→ **TASK**: When you reproduce the listing, keep every word as it is and drop the pictures.
___ INFORMATION GIVEN
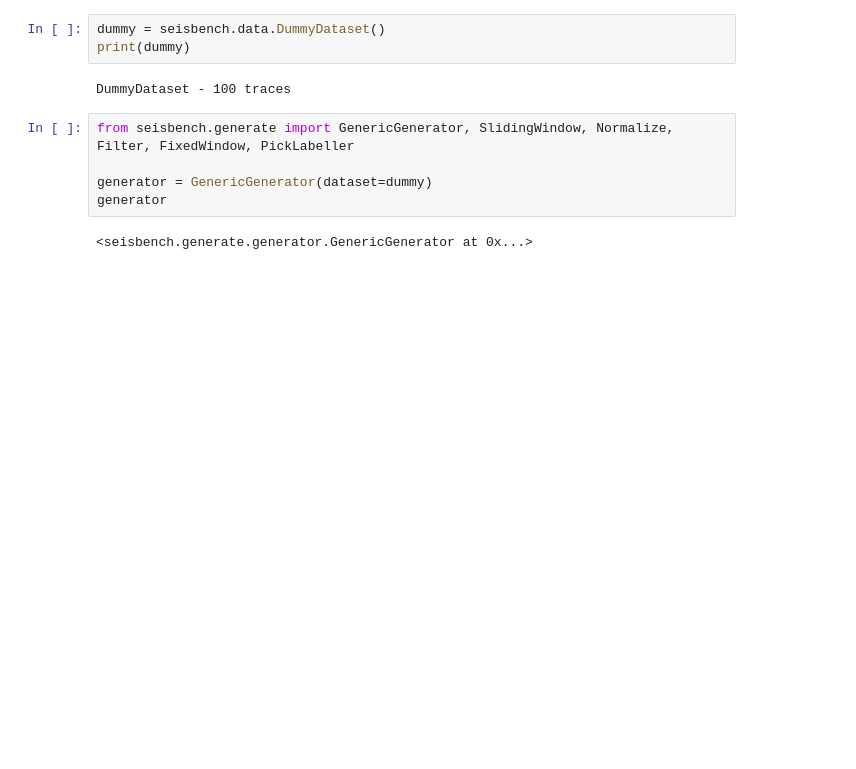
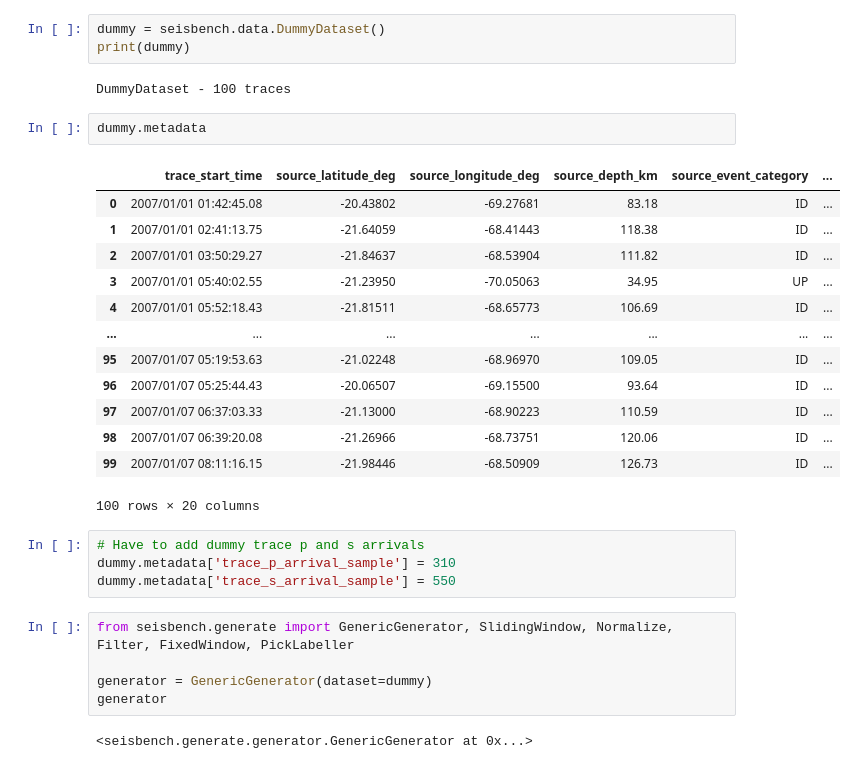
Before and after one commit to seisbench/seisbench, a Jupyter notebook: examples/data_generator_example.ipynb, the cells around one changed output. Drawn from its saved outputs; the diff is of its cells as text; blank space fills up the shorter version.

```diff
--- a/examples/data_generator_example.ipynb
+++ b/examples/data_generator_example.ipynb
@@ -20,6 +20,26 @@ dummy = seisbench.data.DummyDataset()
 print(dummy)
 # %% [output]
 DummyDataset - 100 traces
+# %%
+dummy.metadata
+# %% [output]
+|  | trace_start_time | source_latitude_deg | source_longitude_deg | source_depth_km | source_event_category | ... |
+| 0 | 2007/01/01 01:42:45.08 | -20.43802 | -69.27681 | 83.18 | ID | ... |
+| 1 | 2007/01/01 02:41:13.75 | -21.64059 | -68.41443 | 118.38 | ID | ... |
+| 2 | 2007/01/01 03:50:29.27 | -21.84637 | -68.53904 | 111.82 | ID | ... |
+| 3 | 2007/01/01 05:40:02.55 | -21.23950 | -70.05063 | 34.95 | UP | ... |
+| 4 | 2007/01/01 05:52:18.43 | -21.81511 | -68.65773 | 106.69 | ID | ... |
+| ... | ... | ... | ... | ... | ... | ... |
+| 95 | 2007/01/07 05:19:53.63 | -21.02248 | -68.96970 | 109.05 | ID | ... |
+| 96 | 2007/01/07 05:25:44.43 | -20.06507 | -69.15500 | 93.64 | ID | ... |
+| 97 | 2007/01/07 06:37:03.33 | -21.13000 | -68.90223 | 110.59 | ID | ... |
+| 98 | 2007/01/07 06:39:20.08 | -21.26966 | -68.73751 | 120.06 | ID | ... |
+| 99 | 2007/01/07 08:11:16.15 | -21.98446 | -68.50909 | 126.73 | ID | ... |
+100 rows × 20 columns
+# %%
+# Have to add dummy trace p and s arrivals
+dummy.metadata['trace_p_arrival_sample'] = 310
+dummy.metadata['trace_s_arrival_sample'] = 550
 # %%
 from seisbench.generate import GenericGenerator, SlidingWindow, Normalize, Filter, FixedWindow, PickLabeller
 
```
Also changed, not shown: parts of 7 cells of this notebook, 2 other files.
______
→ **EXPECTED ANSWER**:
Before and after one commit to seisbench/seisbench, a Jupyter notebook: examples/data_generator_example.ipynb, the cells around one changed output. Drawn from its saved outputs; the diff is of its cells as text; blank space fills up the shorter version.

```diff
--- a/examples/data_generator_example.ipynb
+++ b/examples/data_generator_example.ipynb
@@ -20,6 +20,26 @@ dummy = seisbench.data.DummyDataset()
 print(dummy)
 # %% [output]
 DummyDataset - 100 traces
+# %%
+dummy.metadata
+# %% [output]
+|  | trace_start_time | source_latitude_deg | source_longitude_deg | source_depth_km | source_event_category | ... |
+| 0 | 2007/01/01 01:42:45.08 | -20.43802 | -69.27681 | 83.18 | ID | ... |
+| 1 | 2007/01/01 02:41:13.75 | -21.64059 | -68.41443 | 118.38 | ID | ... |
+| 2 | 2007/01/01 03:50:29.27 | -21.84637 | -68.53904 | 111.82 | ID | ... |
+| 3 | 2007/01/01 05:40:02.55 | -21.23950 | -70.05063 | 34.95 | UP | ... |
+| 4 | 2007/01/01 05:52:18.43 | -21.81511 | -68.65773 | 106.69 | ID | ... |
+| ... | ... | ... | ... | ... | ... | ... |
+| 95 | 2007/01/07 05:19:53.63 | -21.02248 | -68.96970 | 109.05 | ID | ... |
+| 96 | 2007/01/07 05:25:44.43 | -20.06507 | -69.15500 | 93.64 | ID | ... |
+| 97 | 2007/01/07 06:37:03.33 | -21.13000 | -68.90223 | 110.59 | ID | ... |
+| 98 | 2007/01/07 06:39:20.08 | -21.26966 | -68.73751 | 120.06 | ID | ... |
+| 99 | 2007/01/07 08:11:16.15 | -21.98446 | -68.50909 | 126.73 | ID | ... |
+100 rows × 20 columns
+# %%
+# Have to add dummy trace p and s arrivals
+dummy.metadata['trace_p_arrival_sample'] = 310
+dummy.metadata['trace_s_arrival_sample'] = 550
 # %%
 from seisbench.generate import GenericGenerator, SlidingWindow, Normalize, Filter, FixedWindow, PickLabeller
 
```
Also changed, not shown: parts of 7 cells of this notebook, 2 other files.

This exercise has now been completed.